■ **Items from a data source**
==========
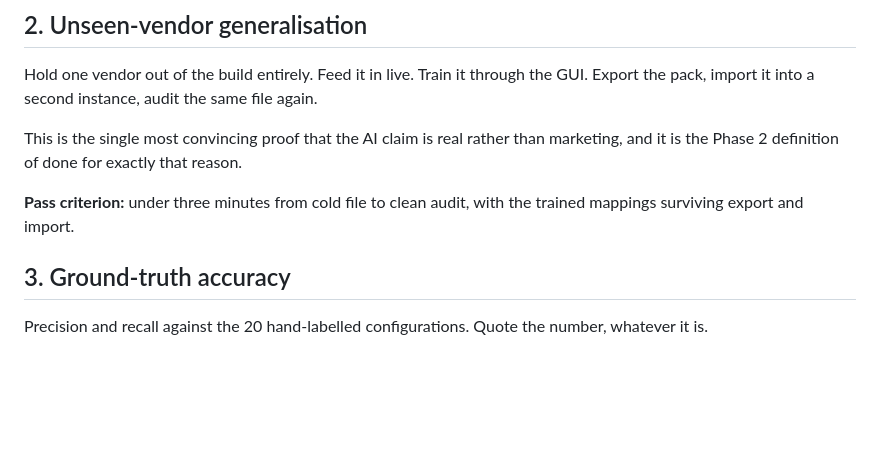
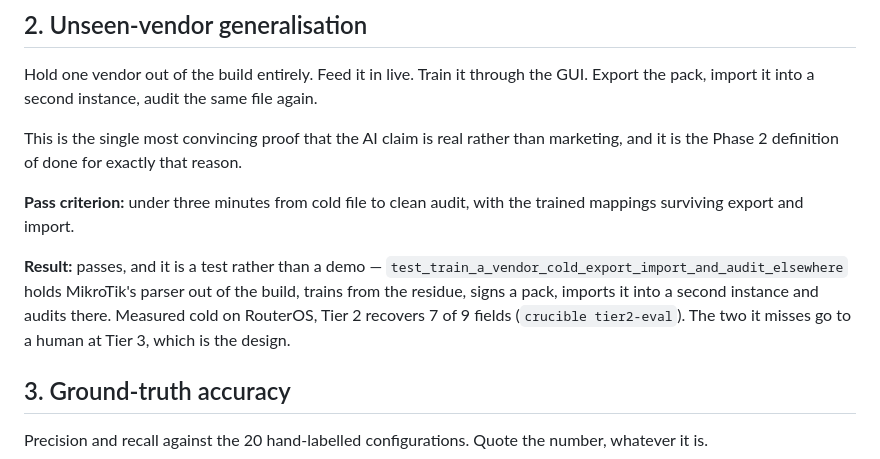
Before and after one commit to Crepco/SIH26155, a Markdown page: docs/16-validation-plan.md, the part around the change. Drawn GitHub-style; blank space fills up the shorter version.

```diff
--- a/docs/16-validation-plan.md
+++ b/docs/16-validation-plan.md
@@ -56,6 +56,11 @@ is the Phase 2 definition of done for exactly that reason.
 **Pass criterion:** under three minutes from cold file to clean audit, with the trained mappings
 surviving export and import.
 
+**Result:** passes, and it is a test rather than a demo — `test_train_a_vendor_cold_export_import_and_audit_elsewhere`
+holds MikroTik's parser out of the build, trains from the residue, signs a pack, imports it into a
+second instance and audits there. Measured cold on RouterOS, Tier 2 recovers 7 of 9 fields
+(`crucible tier2-eval`). The two it misses go to a human at Tier 3, which is the design.
+
 ## 3. Ground-truth accuracy
 
 Precision and recall against the 20 hand-labelled configurations. Quote the number, whatever it
```
Also changed, not shown: docs/06-adapter-packs.md (+2 -1 lines).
==========
■ **Goal of the exercise**
The records above need to be printed in full and exactly, without any of the pictures.

■ **Reply**
Before and after one commit to Crepco/SIH26155, a Markdown page: docs/16-validation-plan.md, the part around the change. Drawn GitHub-style; blank space fills up the shorter version.

```diff
--- a/docs/16-validation-plan.md
+++ b/docs/16-validation-plan.md
@@ -56,6 +56,11 @@ is the Phase 2 definition of done for exactly that reason.
 **Pass criterion:** under three minutes from cold file to clean audit, with the trained mappings
 surviving export and import.
 
+**Result:** passes, and it is a test rather than a demo — `test_train_a_vendor_cold_export_import_and_audit_elsewhere`
+holds MikroTik's parser out of the build, trains from the residue, signs a pack, imports it into a
+second instance and audits there. Measured cold on RouterOS, Tier 2 recovers 7 of 9 fields
+(`crucible tier2-eval`). The two it misses go to a human at Tier 3, which is the design.
+
 ## 3. Ground-truth accuracy
 
 Precision and recall against the 20 hand-labelled configurations. Quote the number, whatever it
```
Also changed, not shown: docs/06-adapter-packs.md (+2 -1 lines).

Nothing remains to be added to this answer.